Auto sales showed signs of stability in November, but the sluggish U.S. economy continued to weigh on car shoppers.
Overall vehicle sales were flat last month compared with November 2008. The 746,928 cars and light trucks sold in the United States amounted to just 139 more than the number sold in the same month last year, according to figures compiled by research firm Autodata Corp.
"It appears that the economy and auto sales have stabilized and the worst is behind us," said Ken Czubay, the U.S. sales chief for Ford Motor Co.
Among the major U.S. automakers, Ford saw sales slip fractionally last month from November 2008, and General Motors Co. saw year-over-year sales fall 1.5%, according to Autodata. Chrysler Group sales sank 25.5%.
Among the Big Three Japanese automakers, sales rose 2.6% at Toyota Motor Corp. and 20.8% at Nissan, a gain fueled in part by strong sales of Nissan's Altima sedan and Versa compact. Sales fell 2.9% at Honda Motor Co.
The results are not adjusted to account for a difference in the number of sales days. There were two fewer selling days last month than a year before.

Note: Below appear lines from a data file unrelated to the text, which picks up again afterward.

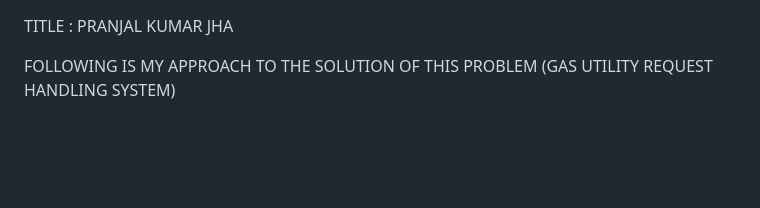
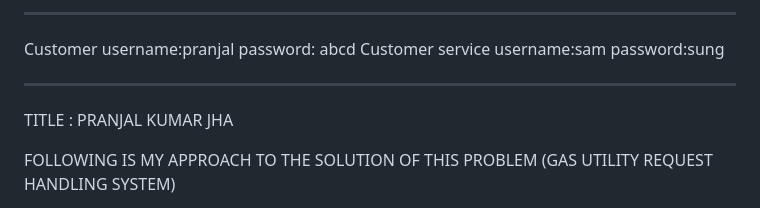
Before and after one commit to pranjalkumarjha/gas-utility-system, a Markdown page: README.md, the part around the change. Drawn GitHub-style; blank space fills up the shorter version.

```diff
--- a/README.md
+++ b/README.md
@@ -1,3 +1,7 @@
+****
+Customer username:pranjal password: abcd
+Customer service username:sam password:sung
+****
 TITLE : PRANJAL KUMAR JHA
 
 FOLLOWING IS MY APPROACH TO THE SOLUTION OF THIS PROBLEM (GAS UTILITY REQUEST HANDLING SYSTEM)
```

Ford and GM had reported year-over-year sales gains in October, but the drops last month were much less severe than the double-digit declines the automakers were reporting a year earlier.
The automakers are struggling to emerge from their worst sales slump in decades. Since October 2007, monthly sales of new vehicles industrywide had notched only one year-over-year gain, and that was in August, when the government's cash-for-clunkers program fueled sales.
On an annual basis, November sales ran at a clip of 10.93 million cars and light trucks a year, according to Autodata. October sales ran at a 10.46-million-unit clip. Both were well below historical levels -- as recently as 2007, automakers sold 16 million cars and light trucks in the U.S. But it was a big improvement over September's pace of 9.22 million units sold a year.
The nation's continued high unemployment, 10.2% in October, remained a major concern. Gauges of consumer confidence have provided a mixed picture, as soaring stock prices and signs of a housing market hitting bottom have helped offset some of the negative effect of job losses.
"At this point, jobs and confidence are intertwined," said Emily Kolinski Morris, Ford's senior economist.
Ford and GM said they saw signs that the U.S. economy was improving, but they remained cautious in their outlook for sales.
Although GM's overall sales for November were down, sales of its core Chevrolet, Buick, GMC and Cadillac brands were up compared with a year earlier. Altogether, GM sold 150,305 vehicles last month, according to Autodata.
Ford sold 118,215 Ford, Lincoln and Mercury brand vehicles last month, according to Autodata, down fractionally from the 118,319 vehicles the automaker sold in November last year. Ford said it planned to increase North American vehicle production to 550,000 units in the first quarter of 2010, a 58% increase over the first quarter of 2009. The automaker said the increase was aimed at meeting current sales levels.
Toyota sold 133,700 vehicles in the U.S. last month. Honda sold 74,003 vehicles, Chrysler sold 63,560 and Nissan sold 56,288.
South Korea's Hyundai, a maker of low-priced autos, continued to score big gains, selling 28,045 vehicles -- a 46% year-over-year increase in sales.